### About this task
From the entries provided below, copy each line that contains the word "with".
===
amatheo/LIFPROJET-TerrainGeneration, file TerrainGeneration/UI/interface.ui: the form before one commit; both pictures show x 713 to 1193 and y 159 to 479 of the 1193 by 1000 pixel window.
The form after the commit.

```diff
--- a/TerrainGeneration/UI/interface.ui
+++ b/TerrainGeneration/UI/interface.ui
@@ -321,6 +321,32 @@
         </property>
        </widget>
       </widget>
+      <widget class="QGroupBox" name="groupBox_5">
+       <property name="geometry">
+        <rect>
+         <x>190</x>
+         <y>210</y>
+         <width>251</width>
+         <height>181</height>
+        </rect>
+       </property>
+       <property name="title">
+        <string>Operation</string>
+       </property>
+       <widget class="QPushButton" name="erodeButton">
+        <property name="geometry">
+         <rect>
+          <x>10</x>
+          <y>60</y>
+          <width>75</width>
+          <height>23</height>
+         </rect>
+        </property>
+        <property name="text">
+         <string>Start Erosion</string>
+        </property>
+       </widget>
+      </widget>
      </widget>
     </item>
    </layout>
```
===
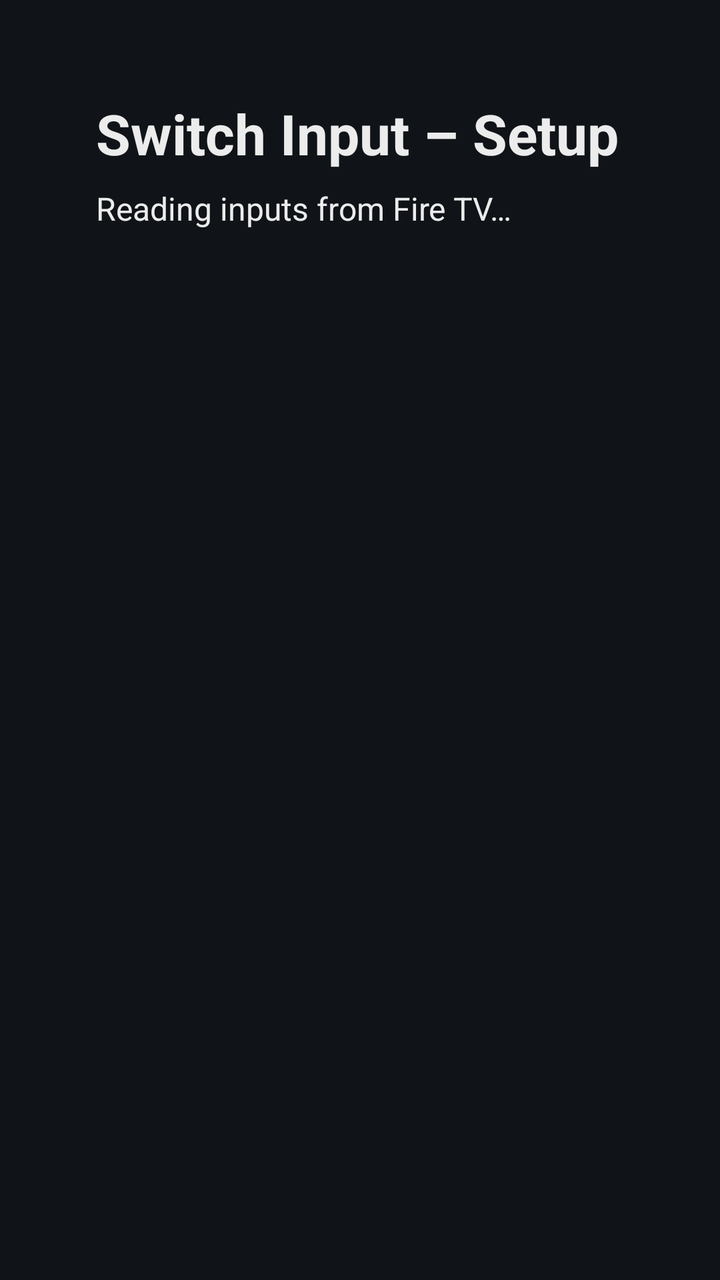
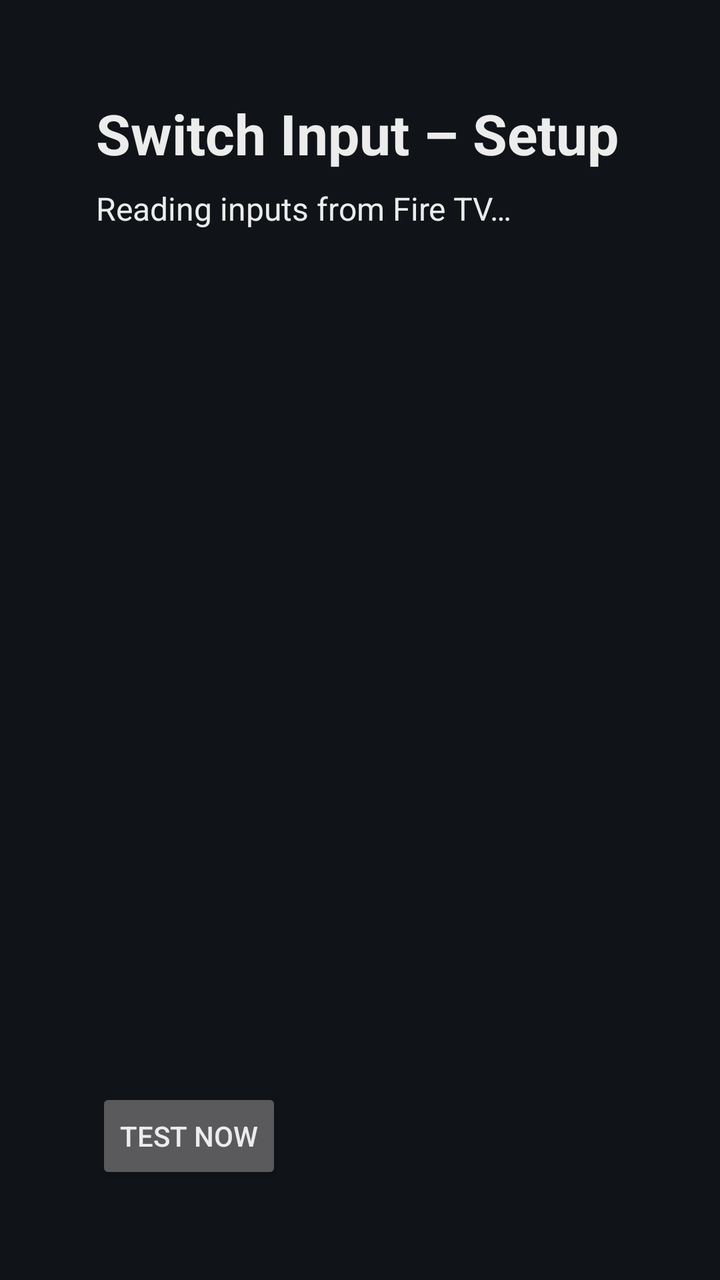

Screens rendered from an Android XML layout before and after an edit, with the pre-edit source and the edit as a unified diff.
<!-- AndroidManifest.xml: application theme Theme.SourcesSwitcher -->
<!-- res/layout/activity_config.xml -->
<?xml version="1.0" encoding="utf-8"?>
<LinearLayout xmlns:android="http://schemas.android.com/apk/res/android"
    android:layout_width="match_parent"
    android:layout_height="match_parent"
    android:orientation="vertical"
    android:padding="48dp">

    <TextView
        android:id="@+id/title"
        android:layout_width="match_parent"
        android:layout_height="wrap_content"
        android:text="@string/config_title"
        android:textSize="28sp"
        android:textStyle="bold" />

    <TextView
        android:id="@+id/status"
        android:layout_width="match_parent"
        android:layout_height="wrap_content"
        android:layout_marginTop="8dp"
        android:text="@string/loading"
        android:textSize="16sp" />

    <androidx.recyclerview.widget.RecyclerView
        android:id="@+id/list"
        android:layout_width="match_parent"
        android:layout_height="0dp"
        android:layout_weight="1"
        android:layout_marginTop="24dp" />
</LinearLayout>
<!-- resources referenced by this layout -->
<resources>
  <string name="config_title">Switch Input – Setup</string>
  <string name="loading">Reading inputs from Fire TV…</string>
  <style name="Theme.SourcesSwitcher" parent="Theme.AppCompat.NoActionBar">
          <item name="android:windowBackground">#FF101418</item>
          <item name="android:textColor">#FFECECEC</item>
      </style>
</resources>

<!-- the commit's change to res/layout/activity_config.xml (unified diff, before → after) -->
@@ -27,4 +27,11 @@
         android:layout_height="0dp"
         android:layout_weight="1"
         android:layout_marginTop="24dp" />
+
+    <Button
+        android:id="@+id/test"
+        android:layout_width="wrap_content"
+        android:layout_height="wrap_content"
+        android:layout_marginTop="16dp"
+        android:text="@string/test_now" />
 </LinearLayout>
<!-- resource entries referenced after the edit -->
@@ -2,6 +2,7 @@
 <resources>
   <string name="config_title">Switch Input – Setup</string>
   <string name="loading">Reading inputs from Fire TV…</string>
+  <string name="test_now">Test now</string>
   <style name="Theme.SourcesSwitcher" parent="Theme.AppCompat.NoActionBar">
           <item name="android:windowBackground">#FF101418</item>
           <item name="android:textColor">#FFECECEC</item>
===
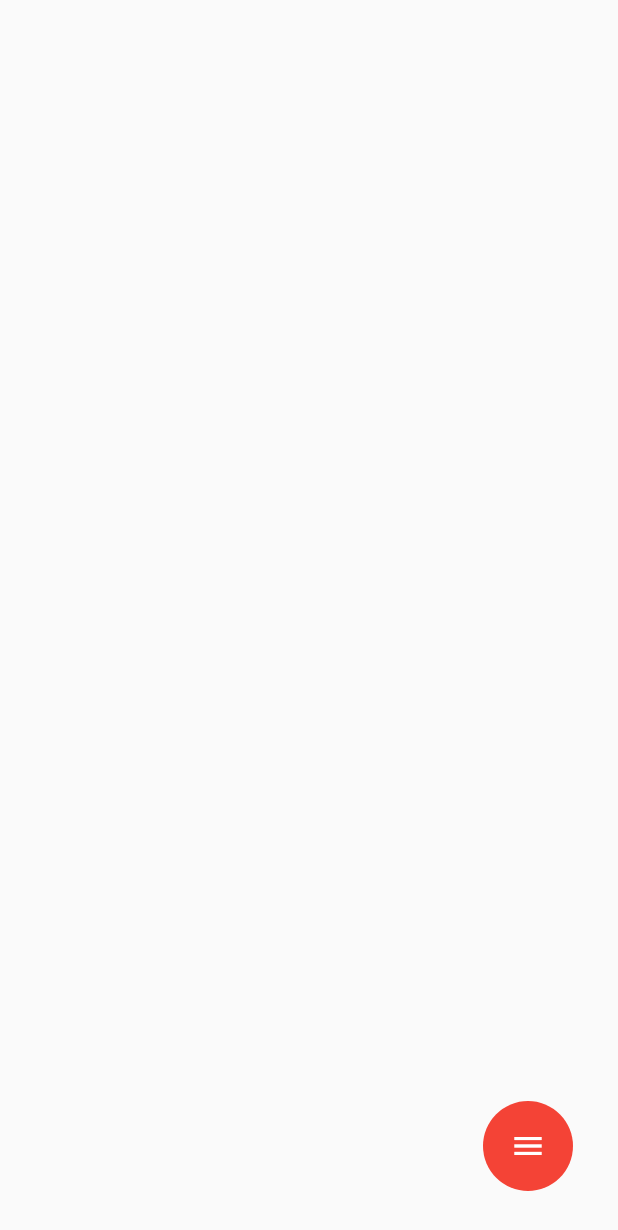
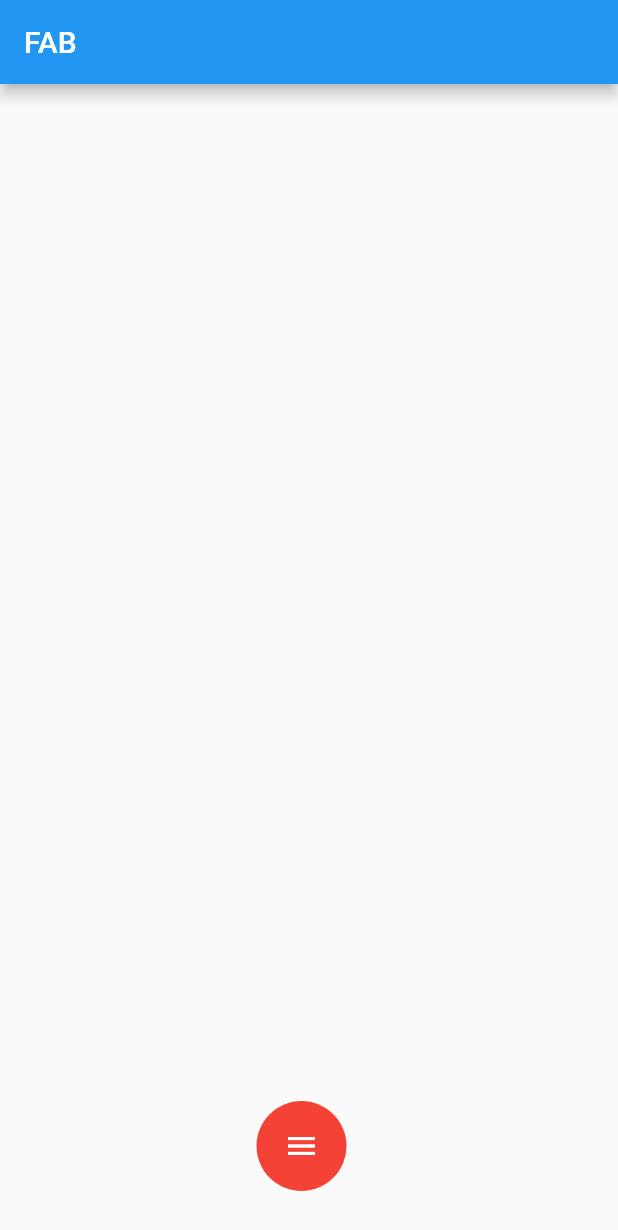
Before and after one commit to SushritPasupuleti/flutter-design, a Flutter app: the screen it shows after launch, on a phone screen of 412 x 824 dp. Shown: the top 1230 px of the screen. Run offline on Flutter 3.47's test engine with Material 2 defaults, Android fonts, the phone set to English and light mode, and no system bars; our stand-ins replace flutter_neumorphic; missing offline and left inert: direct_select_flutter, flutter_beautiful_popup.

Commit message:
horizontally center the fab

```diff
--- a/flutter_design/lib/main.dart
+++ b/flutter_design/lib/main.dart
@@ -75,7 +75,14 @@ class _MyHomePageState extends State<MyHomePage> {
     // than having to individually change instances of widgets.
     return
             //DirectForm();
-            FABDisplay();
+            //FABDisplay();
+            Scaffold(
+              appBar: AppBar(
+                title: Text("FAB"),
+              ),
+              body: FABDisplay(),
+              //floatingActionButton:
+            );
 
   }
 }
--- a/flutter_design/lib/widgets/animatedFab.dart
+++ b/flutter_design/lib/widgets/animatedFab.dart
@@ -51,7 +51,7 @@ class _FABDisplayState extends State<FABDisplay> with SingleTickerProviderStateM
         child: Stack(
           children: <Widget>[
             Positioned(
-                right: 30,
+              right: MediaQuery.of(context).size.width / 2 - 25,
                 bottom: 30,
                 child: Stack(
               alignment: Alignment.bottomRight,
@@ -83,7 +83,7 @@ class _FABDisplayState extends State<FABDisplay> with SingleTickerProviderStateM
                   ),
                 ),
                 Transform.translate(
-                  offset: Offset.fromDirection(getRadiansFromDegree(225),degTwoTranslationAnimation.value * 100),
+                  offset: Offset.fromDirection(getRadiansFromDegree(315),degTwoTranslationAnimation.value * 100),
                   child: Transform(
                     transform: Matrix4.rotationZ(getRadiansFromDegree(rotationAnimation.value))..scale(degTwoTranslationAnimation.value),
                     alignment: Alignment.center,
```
===
### Answer space
Screens rendered from an Android XML layout before and after an edit, with the pre-edit source and the edit as a unified diff.
Before and after one commit to SushritPasupuleti/flutter-design, a Flutter app: the screen it shows after launch, on a phone screen of 412 x 824 dp. Shown: the top 1230 px of the screen. Run offline on Flutter 3.47's test engine with Material 2 defaults, Android fonts, the phone set to English and light mode, and no system bars; our stand-ins replace flutter_neumorphic; missing offline and left inert: direct_select_flutter, flutter_beautiful_popup.
@@ -51,7 +51,7 @@ class _FABDisplayState extends State<FABDisplay> with SingleTickerProviderStateM
@@ -83,7 +83,7 @@ class _FABDisplayState extends State<FABDisplay> with SingleTickerProviderStateM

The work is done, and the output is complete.